== TASK OBJECTIVE ==
Leave the pictures behind and repeat all the entries exactly.

== MATERIAL FOR THIS TASK ==
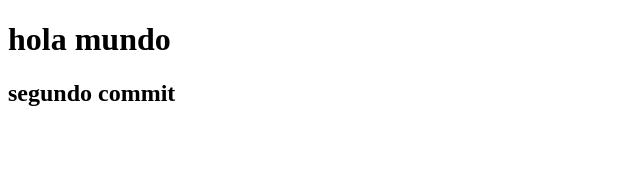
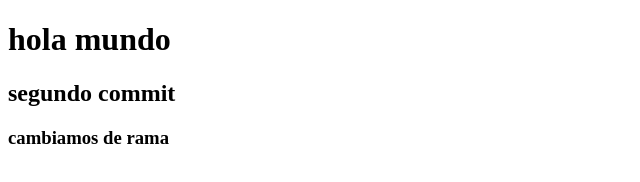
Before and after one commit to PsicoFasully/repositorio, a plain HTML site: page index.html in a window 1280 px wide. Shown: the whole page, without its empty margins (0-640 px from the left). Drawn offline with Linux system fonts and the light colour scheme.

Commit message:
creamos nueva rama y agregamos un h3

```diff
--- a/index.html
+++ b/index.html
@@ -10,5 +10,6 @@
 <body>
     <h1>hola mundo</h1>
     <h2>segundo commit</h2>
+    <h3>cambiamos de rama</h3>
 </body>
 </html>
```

== RESPONSE TO THIS EXERCISE ==
Before and after one commit to PsicoFasully/repositorio, a plain HTML site: page index.html in a window 1280 px wide. Shown: the whole page, without its empty margins (0-640 px from the left). Drawn offline with Linux system fonts and the light colour scheme.

Commit message:
creamos nueva rama y agregamos un h3

```diff
--- a/index.html
+++ b/index.html
@@ -10,5 +10,6 @@
 <body>
     <h1>hola mundo</h1>
     <h2>segundo commit</h2>
+    <h3>cambiamos de rama</h3>
 </body>
 </html>
```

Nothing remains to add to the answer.